> **Exercise aim**:
In the records below, some lines hold the word "const". Copy each of those lines.

> **Entries shown**:
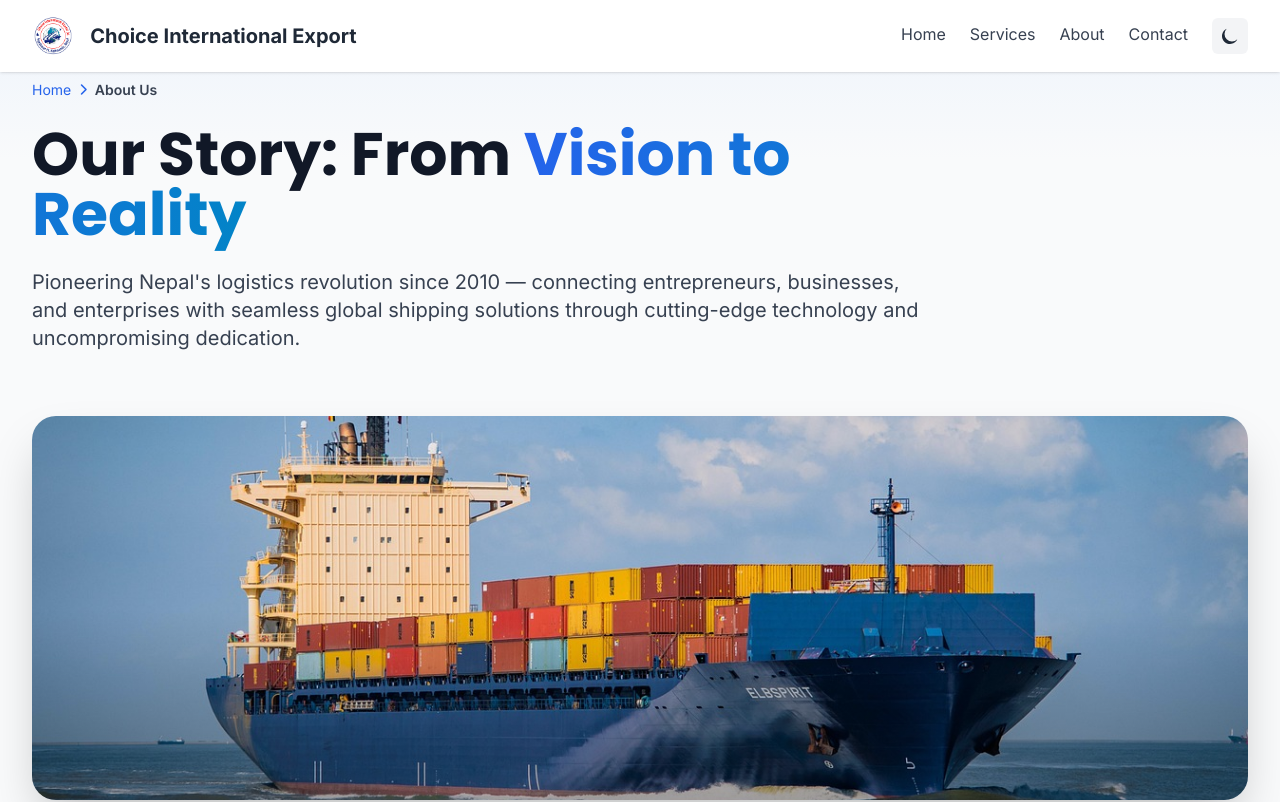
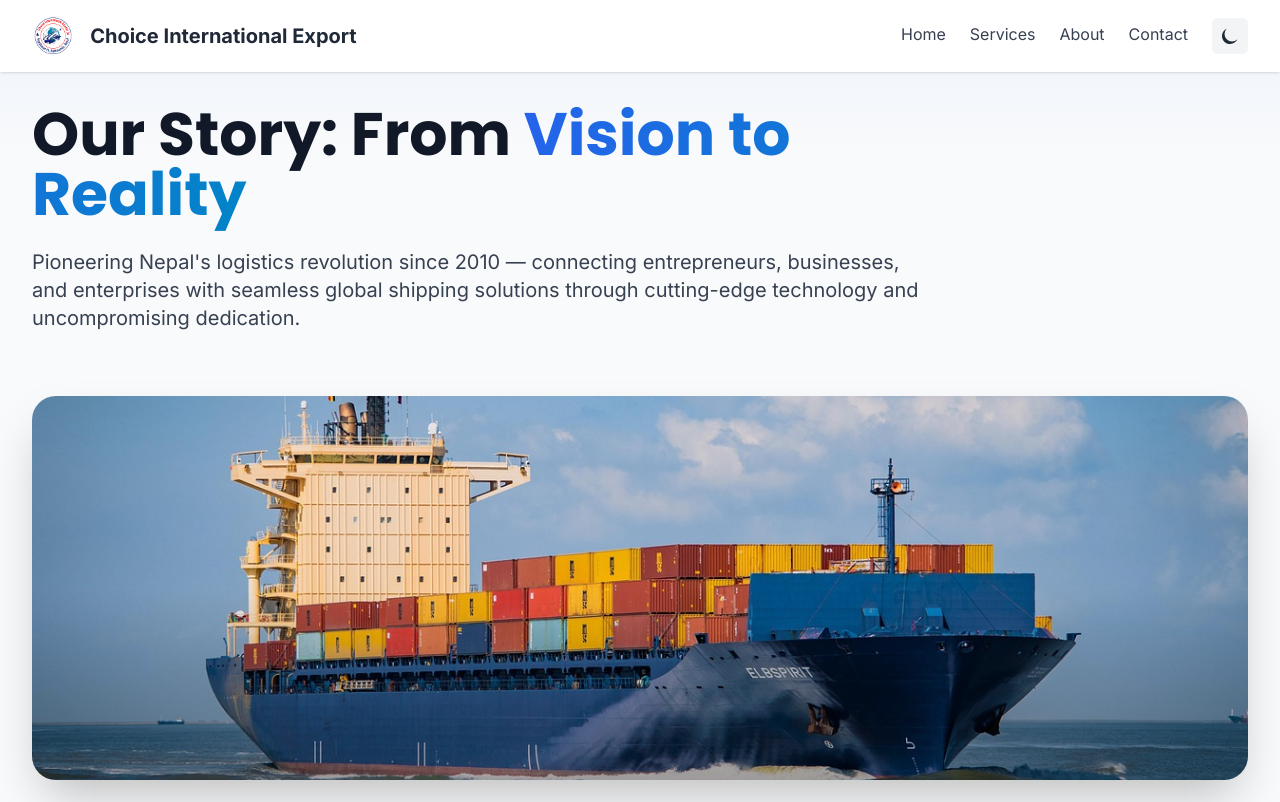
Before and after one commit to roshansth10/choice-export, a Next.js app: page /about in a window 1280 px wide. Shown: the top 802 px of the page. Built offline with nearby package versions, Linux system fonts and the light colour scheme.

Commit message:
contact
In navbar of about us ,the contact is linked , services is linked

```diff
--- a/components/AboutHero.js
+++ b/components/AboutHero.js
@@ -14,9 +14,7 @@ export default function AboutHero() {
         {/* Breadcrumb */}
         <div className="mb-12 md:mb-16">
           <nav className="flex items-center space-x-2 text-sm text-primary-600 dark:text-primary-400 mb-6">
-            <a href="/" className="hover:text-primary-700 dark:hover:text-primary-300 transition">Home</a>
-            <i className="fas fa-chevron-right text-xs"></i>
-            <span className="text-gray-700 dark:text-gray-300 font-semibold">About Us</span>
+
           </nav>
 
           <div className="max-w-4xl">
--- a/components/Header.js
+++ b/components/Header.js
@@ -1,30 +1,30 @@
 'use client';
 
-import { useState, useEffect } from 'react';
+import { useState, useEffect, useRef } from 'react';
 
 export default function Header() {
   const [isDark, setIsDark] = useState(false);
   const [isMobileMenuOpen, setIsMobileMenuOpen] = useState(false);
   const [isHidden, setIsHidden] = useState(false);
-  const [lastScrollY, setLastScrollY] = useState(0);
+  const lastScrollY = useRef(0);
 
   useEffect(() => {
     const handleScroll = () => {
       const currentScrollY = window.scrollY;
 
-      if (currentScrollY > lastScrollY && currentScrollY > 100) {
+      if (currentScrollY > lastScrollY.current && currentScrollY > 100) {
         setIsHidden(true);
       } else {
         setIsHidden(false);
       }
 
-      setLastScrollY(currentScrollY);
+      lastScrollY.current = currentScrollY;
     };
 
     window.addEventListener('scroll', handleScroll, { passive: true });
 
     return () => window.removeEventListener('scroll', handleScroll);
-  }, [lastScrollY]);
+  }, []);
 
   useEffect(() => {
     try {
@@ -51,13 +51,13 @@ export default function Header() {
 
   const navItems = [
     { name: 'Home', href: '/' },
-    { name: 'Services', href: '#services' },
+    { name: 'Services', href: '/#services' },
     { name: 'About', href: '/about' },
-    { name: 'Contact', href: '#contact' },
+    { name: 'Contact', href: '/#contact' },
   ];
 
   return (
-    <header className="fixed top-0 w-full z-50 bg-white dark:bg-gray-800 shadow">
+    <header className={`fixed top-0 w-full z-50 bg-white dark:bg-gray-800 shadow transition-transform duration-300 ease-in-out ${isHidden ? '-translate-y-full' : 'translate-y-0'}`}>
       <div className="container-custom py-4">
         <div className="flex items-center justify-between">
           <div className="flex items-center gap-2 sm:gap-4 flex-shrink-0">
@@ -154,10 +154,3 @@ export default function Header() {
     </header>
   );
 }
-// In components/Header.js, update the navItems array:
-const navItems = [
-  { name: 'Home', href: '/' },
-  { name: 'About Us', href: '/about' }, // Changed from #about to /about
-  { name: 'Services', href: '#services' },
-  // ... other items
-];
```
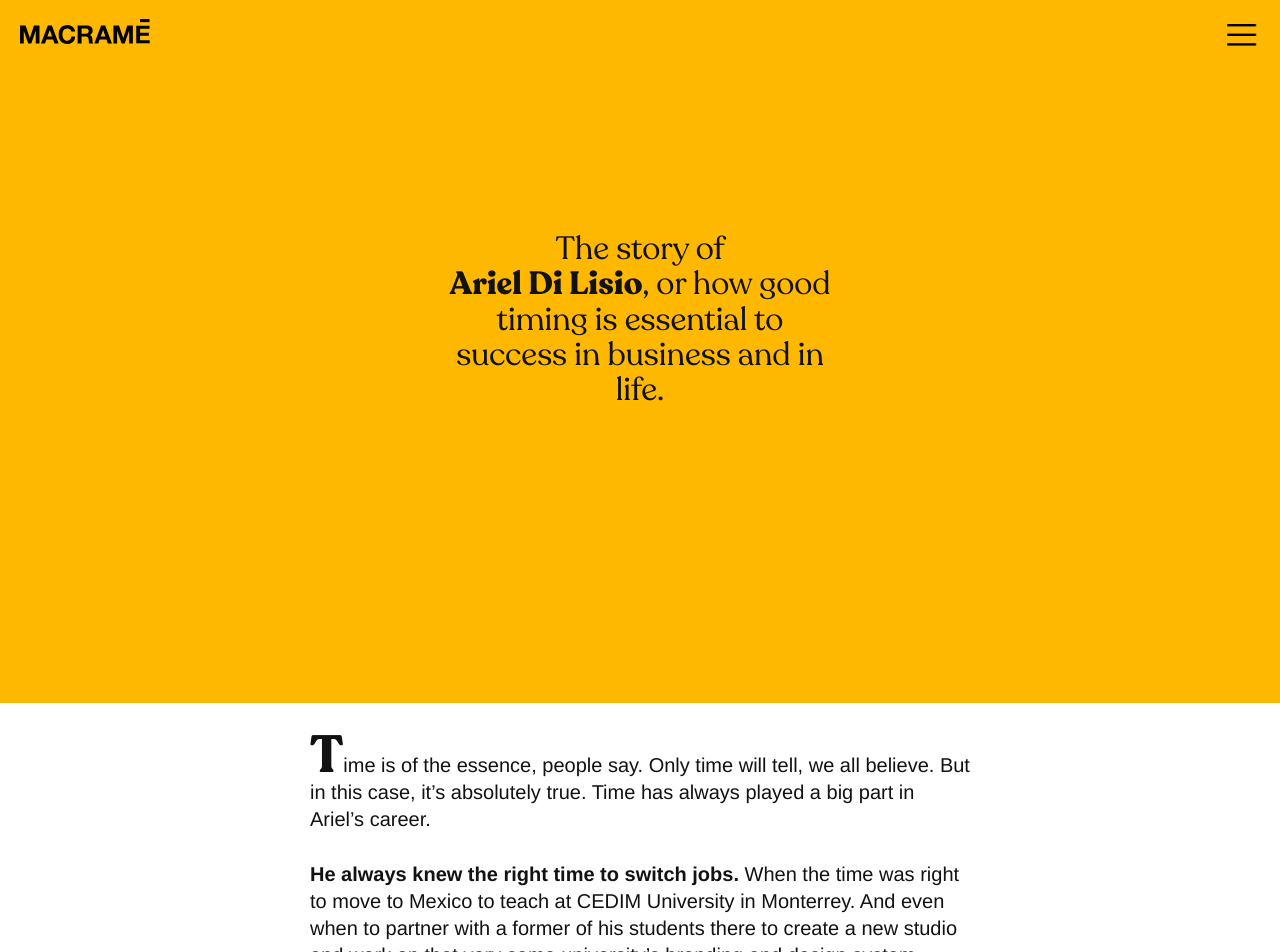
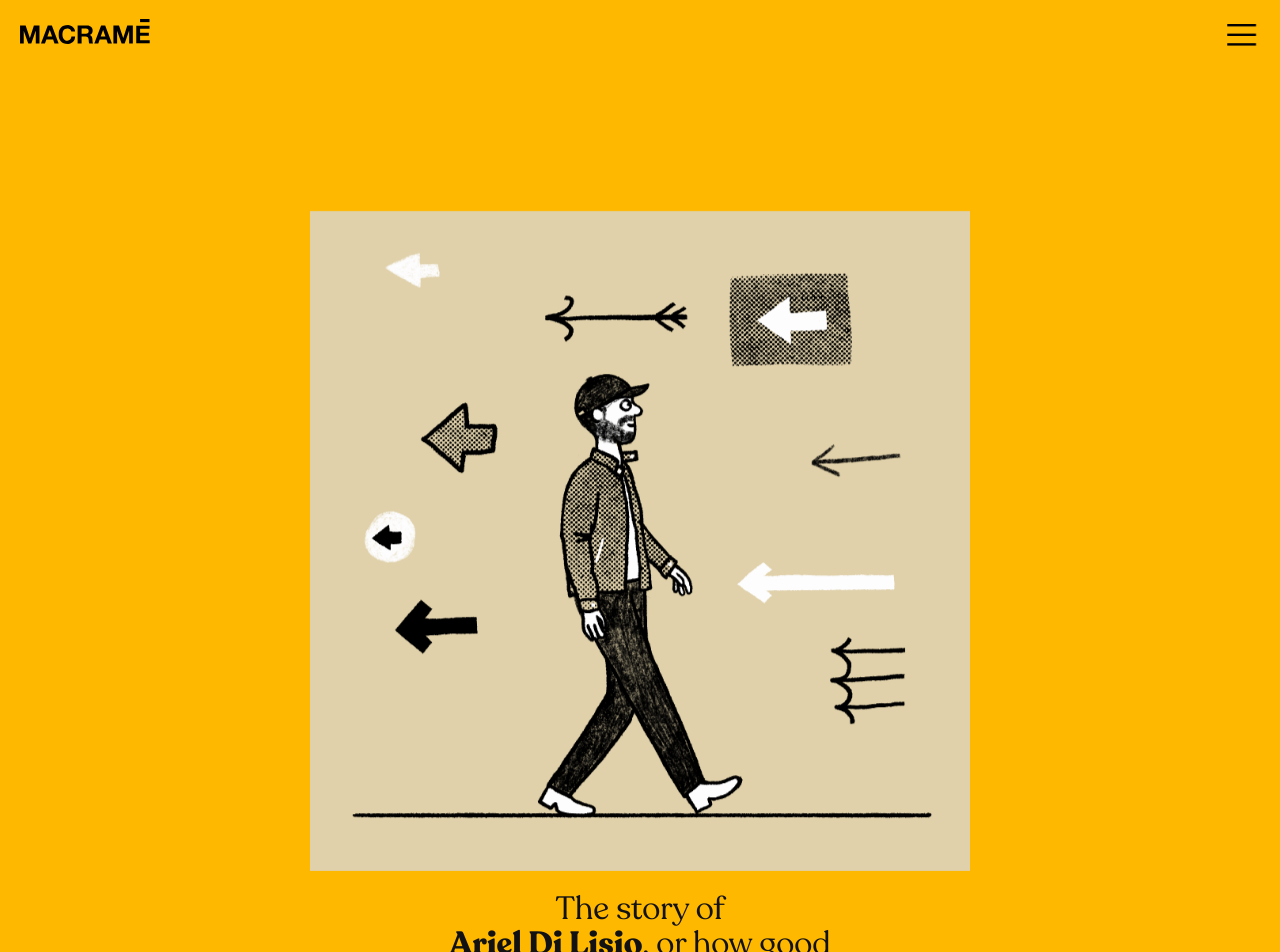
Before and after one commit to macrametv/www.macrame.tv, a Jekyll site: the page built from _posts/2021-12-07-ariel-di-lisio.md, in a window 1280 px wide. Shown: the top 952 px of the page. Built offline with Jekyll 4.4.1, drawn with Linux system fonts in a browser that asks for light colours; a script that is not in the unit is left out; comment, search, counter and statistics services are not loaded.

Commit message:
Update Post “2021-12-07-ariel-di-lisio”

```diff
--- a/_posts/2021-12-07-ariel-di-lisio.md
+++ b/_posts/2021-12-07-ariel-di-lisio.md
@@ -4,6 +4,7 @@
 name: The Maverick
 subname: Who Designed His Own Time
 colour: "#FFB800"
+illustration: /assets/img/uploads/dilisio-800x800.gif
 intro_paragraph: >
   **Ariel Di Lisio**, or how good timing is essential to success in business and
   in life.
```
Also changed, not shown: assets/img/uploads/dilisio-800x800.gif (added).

> **Reply**:
   const [isDark, setIsDark] = useState(false);
   const [isMobileMenuOpen, setIsMobileMenuOpen] = useState(false);
   const [isHidden, setIsHidden] = useState(false);
-  const [lastScrollY, setLastScrollY] = useState(0);
+  const lastScrollY = useRef(0);
     const handleScroll = () => {
       const currentScrollY = window.scrollY;
   const navItems = [
-const navItems = [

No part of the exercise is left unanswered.